Thursday of the Fourth Week of Easter
(Acts 13:13-25; John 13:16-20)
Some Catholic biblical professors want to rename the “Old Testament.” For them, “old” gives the impression that the collection of Scriptures is out of date. Protestants have used the term “Hebrew Scriptures,” but for most Catholics this name is inadequate. We recognize writings for the collection that were written in Greek or Aramaic. The Catholic scholars calling for a change recommend that the collection be called the “First Testament.” “First” gives an aura of importance while relaying the truth that the “New Testament” builds upon it. Today’s segment from the Acts of the Apostles demonstrates this truth.

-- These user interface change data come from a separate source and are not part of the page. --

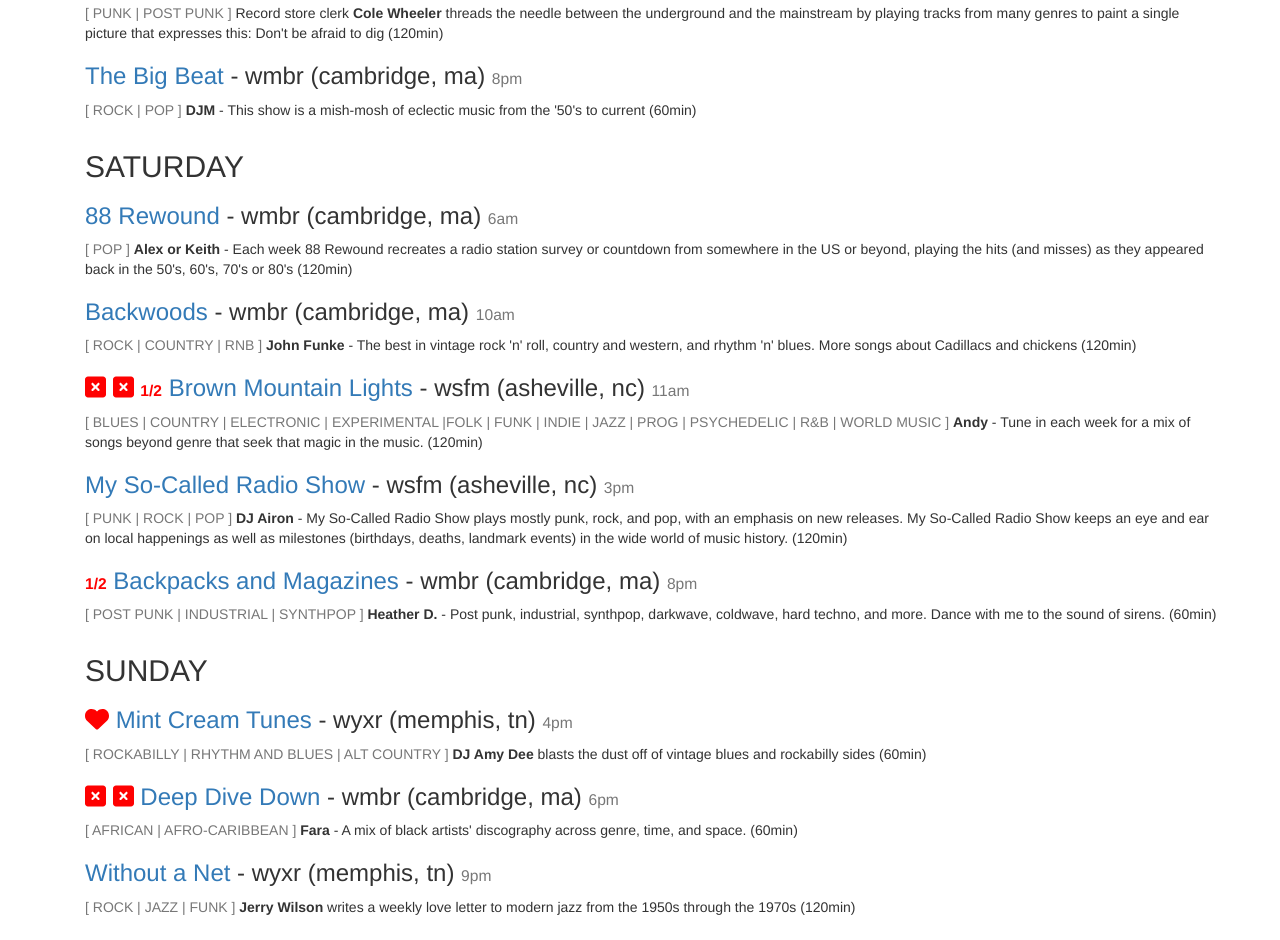
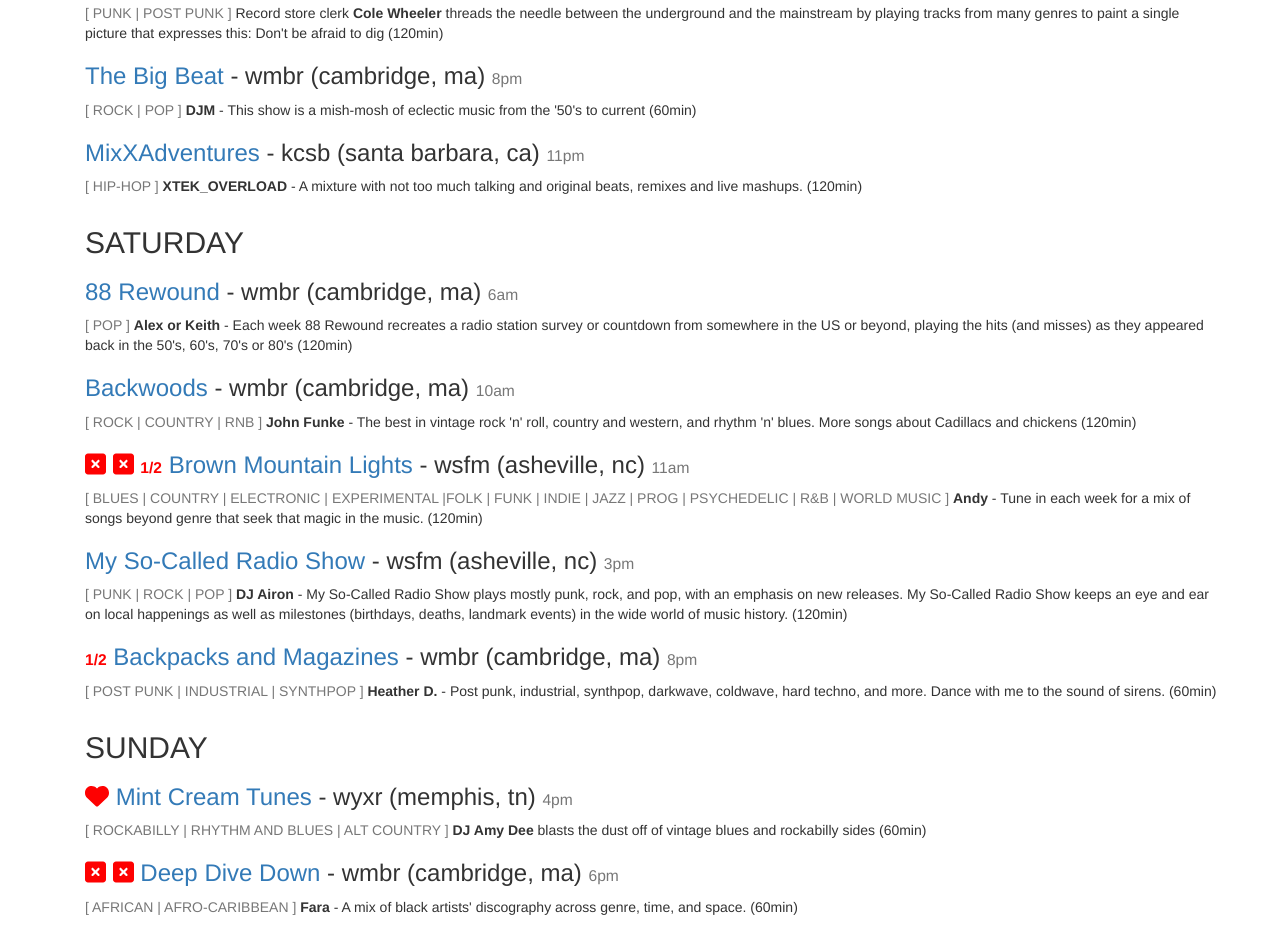
Before and after one commit to petecooke/terminally-pasted-chapbooks, a plain HTML site: page terminally-pasted-radio.html in a window 1280 px wide. Shown: the part 947-1887 px from the top of the page. Drawn offline with nearby package versions, Linux system fonts and the light colour scheme.

Commit message:
Add MixXAdventures

```diff
--- a/terminally-pasted-radio.html
+++ b/terminally-pasted-radio.html
@@ -90,6 +90,13 @@
             <p>
                 <span class="text-muted text-uppercase">[ Rock | Pop ]</span>
                 <b>DJM</b> - This show is a mish-mosh of eclectic music from the '50's to current (60min)
+            </p>
+            <h3>
+                <a href="https://spinitron.com/KCSB/show/205976/MixXAdventures" target="_blank">MixXAdventures</a> - kcsb (santa barbara, ca) <small>11pm</small>
+            </h3>
+            <p>
+                <span class="text-muted text-uppercase">[ Hip-Hop ]</span>
+                <b>XTEK_OVERLOAD</b> - A mixture with not too much talking and original beats, remixes and live mashups. (120min)
             </p>
         </div>
 
```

St. Paul demonstrates how the “First Testament” conveys the underpinnings of Christianity. Paul and Barnabas have begun the “First Missionary Journey” in western Asia Minor. Rather than trying to reach the people by preaching at crossroads, they go to synagogues. There they meet not only Jews but also Greeks who have been attracted to Judaism. They show everyone how Jesus fulfills the Jewish Scriptures. In today’s gospel passage Jesus also alludes to the “First Testament.” He shows how it has predicted what is taking place in his great work of salvation.
Sometimes Christians think that there is no need of the “First Testament.” They find the New Testament ample for information and reflection. If this idea were to be realized, we would be shortchanged. The First Scriptures give us a rich understanding of God – His love, mercy, wisdom. Moving from this basis, we can more fully appreciate who Jesus is.